(DATASET EXTRACT begins)

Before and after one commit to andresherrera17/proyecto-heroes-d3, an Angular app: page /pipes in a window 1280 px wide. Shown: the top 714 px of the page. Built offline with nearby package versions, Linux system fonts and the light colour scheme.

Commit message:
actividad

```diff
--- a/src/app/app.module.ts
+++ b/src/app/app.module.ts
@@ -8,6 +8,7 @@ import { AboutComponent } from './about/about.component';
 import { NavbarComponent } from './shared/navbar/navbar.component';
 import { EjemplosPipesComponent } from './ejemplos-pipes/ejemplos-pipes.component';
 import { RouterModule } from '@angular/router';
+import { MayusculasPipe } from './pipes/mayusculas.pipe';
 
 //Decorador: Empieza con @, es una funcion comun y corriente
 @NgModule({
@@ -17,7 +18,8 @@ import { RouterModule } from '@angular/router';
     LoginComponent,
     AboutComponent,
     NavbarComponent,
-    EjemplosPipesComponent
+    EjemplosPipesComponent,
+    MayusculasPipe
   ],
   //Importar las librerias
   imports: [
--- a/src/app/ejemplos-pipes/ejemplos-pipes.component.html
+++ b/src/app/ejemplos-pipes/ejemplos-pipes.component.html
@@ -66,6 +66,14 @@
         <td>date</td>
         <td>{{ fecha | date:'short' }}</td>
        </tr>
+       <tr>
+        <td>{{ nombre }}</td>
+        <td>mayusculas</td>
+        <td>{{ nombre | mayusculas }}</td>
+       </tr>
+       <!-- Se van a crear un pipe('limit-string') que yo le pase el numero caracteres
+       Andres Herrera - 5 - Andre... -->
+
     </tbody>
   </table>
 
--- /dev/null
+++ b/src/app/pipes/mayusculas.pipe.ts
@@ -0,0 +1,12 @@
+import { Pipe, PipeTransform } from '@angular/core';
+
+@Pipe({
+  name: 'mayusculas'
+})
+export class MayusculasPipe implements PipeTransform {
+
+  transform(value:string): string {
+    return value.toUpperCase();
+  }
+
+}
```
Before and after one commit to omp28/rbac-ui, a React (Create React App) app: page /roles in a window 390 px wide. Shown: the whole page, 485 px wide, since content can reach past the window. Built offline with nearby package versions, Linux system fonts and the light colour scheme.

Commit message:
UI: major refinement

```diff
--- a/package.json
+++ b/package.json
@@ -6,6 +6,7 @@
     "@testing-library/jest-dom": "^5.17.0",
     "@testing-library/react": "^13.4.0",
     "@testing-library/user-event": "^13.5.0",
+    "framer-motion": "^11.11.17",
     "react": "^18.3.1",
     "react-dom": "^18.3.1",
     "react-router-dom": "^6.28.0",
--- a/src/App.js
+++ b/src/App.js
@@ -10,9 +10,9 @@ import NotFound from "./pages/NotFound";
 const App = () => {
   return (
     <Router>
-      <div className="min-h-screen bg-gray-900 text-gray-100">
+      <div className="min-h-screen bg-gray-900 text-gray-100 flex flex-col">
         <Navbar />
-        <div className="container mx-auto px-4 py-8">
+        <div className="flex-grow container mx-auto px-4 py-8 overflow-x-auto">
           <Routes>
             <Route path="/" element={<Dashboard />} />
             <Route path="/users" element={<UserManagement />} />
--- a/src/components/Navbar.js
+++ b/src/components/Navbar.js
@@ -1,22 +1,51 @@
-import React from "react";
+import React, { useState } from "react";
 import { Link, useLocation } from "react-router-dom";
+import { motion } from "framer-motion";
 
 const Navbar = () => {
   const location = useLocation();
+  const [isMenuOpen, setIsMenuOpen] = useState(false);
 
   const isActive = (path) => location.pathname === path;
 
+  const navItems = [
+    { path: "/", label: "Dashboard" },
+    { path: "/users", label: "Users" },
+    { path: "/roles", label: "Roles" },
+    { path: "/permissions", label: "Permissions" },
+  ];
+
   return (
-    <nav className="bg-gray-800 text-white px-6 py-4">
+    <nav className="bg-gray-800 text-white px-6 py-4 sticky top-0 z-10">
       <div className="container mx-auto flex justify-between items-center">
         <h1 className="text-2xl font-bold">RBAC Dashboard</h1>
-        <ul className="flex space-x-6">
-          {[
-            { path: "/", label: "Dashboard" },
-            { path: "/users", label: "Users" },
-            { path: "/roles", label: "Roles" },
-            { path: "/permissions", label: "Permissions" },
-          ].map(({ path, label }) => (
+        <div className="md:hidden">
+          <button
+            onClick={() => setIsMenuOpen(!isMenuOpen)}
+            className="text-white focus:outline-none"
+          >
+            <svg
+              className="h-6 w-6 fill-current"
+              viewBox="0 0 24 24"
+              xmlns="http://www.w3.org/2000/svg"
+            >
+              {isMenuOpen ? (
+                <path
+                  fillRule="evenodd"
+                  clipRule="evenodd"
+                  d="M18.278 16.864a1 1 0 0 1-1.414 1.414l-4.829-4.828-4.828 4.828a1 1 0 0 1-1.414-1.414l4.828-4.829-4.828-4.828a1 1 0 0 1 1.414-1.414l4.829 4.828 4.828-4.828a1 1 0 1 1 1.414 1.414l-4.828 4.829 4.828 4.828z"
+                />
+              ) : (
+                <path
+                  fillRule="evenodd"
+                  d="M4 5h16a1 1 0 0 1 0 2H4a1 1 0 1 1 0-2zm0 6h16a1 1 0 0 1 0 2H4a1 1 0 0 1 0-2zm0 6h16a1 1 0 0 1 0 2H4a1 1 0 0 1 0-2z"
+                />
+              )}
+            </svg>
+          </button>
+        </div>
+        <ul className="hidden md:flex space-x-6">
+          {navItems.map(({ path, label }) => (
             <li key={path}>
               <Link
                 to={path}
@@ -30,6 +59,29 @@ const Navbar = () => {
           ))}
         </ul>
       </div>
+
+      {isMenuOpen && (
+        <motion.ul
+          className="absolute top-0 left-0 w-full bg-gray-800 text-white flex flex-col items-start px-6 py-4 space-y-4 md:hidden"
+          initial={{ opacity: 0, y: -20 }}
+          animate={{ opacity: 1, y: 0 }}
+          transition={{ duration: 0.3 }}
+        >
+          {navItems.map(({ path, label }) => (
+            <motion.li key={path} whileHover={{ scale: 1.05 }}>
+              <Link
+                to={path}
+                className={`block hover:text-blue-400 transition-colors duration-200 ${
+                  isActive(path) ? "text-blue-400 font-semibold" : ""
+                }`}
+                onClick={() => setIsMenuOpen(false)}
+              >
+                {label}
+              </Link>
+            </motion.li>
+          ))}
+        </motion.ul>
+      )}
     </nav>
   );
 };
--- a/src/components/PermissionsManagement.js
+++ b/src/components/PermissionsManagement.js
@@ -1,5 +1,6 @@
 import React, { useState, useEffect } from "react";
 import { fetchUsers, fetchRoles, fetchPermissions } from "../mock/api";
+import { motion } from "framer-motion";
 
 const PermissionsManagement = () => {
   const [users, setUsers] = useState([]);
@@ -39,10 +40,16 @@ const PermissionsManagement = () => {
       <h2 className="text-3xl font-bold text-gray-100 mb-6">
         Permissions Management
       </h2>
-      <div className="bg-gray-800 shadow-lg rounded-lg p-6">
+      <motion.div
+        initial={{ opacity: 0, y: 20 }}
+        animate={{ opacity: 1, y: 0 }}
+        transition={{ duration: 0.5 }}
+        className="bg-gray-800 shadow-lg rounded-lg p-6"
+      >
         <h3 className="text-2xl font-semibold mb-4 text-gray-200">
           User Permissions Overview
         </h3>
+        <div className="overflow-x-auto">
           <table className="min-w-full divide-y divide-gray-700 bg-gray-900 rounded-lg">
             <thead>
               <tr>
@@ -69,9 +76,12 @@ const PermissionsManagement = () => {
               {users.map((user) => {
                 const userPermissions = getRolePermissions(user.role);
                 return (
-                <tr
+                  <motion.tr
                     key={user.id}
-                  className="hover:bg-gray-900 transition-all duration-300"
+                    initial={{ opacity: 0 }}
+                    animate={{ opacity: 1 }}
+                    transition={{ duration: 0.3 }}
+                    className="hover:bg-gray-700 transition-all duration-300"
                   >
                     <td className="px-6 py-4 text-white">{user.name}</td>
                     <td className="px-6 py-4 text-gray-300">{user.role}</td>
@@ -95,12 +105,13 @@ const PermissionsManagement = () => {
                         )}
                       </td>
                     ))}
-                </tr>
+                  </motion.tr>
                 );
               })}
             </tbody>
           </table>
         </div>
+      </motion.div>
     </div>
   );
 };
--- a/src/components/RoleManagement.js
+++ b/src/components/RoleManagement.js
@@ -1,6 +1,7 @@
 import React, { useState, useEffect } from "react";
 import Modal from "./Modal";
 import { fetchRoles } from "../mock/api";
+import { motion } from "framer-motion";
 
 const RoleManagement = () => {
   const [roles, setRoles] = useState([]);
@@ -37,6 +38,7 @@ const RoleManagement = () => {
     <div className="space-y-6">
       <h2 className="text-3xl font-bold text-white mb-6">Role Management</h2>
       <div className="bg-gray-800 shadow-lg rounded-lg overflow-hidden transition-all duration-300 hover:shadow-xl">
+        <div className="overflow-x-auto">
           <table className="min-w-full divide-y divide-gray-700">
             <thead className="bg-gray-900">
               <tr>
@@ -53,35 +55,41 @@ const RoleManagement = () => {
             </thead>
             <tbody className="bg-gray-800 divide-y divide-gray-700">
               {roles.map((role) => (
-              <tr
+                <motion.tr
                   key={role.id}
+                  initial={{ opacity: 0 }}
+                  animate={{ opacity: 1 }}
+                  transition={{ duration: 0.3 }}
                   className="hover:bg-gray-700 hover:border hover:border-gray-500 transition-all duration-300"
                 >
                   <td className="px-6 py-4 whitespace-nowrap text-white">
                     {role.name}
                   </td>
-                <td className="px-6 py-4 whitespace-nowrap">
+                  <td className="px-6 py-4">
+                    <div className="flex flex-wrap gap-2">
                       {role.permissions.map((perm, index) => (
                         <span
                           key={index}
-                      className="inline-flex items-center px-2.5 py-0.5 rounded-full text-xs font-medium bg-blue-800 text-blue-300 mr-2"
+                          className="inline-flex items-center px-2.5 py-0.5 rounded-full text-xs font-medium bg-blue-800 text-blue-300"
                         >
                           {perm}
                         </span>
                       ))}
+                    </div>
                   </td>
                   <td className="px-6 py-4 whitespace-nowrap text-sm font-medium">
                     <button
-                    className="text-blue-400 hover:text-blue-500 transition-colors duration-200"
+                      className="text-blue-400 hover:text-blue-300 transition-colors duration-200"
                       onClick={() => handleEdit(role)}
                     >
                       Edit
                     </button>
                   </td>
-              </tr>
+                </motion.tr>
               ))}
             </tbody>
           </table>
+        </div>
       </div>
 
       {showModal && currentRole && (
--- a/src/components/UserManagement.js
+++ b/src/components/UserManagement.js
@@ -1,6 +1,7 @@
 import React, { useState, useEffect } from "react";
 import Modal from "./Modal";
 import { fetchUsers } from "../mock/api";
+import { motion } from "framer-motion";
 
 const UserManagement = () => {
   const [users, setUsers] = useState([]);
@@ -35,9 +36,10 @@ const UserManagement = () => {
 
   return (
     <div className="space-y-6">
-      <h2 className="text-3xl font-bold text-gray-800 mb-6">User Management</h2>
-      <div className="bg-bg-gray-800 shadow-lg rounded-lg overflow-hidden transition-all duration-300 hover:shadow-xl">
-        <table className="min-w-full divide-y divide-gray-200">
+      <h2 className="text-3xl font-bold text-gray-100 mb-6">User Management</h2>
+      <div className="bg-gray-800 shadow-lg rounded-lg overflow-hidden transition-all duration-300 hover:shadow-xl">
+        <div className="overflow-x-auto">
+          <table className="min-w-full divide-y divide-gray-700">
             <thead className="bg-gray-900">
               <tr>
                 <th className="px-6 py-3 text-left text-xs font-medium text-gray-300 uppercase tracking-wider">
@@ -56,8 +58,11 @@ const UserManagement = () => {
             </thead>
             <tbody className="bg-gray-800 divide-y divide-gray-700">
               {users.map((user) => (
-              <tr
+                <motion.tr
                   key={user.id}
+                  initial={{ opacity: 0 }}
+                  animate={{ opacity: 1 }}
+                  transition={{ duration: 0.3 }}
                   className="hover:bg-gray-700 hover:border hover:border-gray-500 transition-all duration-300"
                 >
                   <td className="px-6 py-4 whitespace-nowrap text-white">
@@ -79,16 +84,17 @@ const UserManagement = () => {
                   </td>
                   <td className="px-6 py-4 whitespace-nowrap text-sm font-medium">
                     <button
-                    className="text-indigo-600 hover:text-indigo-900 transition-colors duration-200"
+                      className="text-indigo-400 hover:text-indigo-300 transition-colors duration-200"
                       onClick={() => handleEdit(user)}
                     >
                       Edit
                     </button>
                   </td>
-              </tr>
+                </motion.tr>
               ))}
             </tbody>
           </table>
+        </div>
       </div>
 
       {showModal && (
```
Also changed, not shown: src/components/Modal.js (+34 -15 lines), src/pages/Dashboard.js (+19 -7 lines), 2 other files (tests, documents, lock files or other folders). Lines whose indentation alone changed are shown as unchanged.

(DATASET EXTRACT ends)

▸ TRY IT: Check each line of the records above for "light", and copy those that have it.

▸ FINAL ANSWER:
Before and after one commit to andresherrera17/proyecto-heroes-d3, an Angular app: page /pipes in a window 1280 px wide. Shown: the top 714 px of the page. Built offline with nearby package versions, Linux system fonts and the light colour scheme.
Before and after one commit to omp28/rbac-ui, a React (Create React App) app: page /roles in a window 390 px wide. Shown: the whole page, 485 px wide, since content can reach past the window. Built offline with nearby package versions, Linux system fonts and the light colour scheme.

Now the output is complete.